**DIRECTIONS:**
Go through the material below and return each line with the string "truncate" in it.

**RECORDS FOR THE EXERCISE:**
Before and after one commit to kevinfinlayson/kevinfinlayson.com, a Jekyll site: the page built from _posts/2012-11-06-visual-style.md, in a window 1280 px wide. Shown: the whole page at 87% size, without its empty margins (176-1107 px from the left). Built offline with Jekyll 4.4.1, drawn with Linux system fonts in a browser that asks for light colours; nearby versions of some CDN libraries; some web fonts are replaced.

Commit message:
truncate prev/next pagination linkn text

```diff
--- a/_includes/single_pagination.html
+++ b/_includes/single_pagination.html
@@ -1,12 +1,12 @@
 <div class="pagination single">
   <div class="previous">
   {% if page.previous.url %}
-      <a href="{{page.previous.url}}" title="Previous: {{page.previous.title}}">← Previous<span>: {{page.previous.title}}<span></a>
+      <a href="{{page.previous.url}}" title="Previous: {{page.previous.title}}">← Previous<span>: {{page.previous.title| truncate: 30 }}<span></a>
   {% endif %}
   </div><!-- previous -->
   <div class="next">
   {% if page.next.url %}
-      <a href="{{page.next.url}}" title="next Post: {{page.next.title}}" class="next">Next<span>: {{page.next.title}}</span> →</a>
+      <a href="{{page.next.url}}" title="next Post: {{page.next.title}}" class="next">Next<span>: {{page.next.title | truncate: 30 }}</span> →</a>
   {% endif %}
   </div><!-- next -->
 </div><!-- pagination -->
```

**FINISHED EXERCISE:**
truncate prev/next pagination linkn text
+      <a href="{{page.previous.url}}" title="Previous: {{page.previous.title}}">← Previous<span>: {{page.previous.title| truncate: 30 }}<span></a>
+      <a href="{{page.next.url}}" title="next Post: {{page.next.title}}" class="next">Next<span>: {{page.next.title | truncate: 30 }}</span> →</a>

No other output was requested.